**WHAT THE TASK REQUIRES:** Which lines in the data below contain the string "notebooks"? Show each one.

ENTRIES SHOWN Start Marker

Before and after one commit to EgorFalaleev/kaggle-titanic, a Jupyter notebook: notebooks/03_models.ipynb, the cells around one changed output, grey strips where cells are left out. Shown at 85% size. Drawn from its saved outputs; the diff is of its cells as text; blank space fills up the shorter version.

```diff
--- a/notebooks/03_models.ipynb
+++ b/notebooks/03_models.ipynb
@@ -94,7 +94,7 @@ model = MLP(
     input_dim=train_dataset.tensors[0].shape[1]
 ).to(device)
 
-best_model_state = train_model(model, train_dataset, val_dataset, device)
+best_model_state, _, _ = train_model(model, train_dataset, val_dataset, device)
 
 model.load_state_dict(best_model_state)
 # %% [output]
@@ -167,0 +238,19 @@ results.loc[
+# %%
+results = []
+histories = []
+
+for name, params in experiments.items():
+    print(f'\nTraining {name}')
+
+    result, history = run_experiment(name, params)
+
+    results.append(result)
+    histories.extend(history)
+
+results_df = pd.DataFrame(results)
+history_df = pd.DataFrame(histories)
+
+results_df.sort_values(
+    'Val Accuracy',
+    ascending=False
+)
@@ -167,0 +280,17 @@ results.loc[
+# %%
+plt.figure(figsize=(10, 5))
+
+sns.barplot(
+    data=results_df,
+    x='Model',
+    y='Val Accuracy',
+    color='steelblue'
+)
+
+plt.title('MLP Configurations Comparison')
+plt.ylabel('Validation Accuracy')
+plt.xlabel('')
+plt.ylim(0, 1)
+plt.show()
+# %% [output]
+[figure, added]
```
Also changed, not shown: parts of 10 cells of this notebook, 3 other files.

ENTRIES SHOWN End Marker
ENTRIES SHOWN Start Marker

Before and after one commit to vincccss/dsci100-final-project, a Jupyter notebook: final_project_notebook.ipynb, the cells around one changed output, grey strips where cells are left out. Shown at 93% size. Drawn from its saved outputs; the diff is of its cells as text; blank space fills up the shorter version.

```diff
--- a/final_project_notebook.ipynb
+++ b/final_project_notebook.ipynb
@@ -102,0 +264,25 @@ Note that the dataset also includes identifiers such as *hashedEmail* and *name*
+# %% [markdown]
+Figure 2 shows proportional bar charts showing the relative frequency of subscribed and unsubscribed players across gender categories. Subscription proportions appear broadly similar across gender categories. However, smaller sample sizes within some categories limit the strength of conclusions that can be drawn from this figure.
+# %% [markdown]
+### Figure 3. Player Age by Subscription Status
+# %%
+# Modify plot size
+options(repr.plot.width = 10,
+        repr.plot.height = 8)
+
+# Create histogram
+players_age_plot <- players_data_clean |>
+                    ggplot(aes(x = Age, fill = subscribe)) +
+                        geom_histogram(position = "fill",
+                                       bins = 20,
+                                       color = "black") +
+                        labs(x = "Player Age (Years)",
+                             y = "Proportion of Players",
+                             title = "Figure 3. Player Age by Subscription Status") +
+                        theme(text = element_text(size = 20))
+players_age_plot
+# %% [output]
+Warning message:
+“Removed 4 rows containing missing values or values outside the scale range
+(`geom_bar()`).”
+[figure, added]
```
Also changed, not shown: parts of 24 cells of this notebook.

ENTRIES SHOWN End Marker

**SOLUTION FOR THIS PROBLEM:**
Before and after one commit to EgorFalaleev/kaggle-titanic, a Jupyter notebook: notebooks/03_models.ipynb, the cells around one changed output, grey strips where cells are left out. Shown at 85% size. Drawn from its saved outputs; the diff is of its cells as text; blank space fills up the shorter version.
--- a/notebooks/03_models.ipynb
+++ b/notebooks/03_models.ipynb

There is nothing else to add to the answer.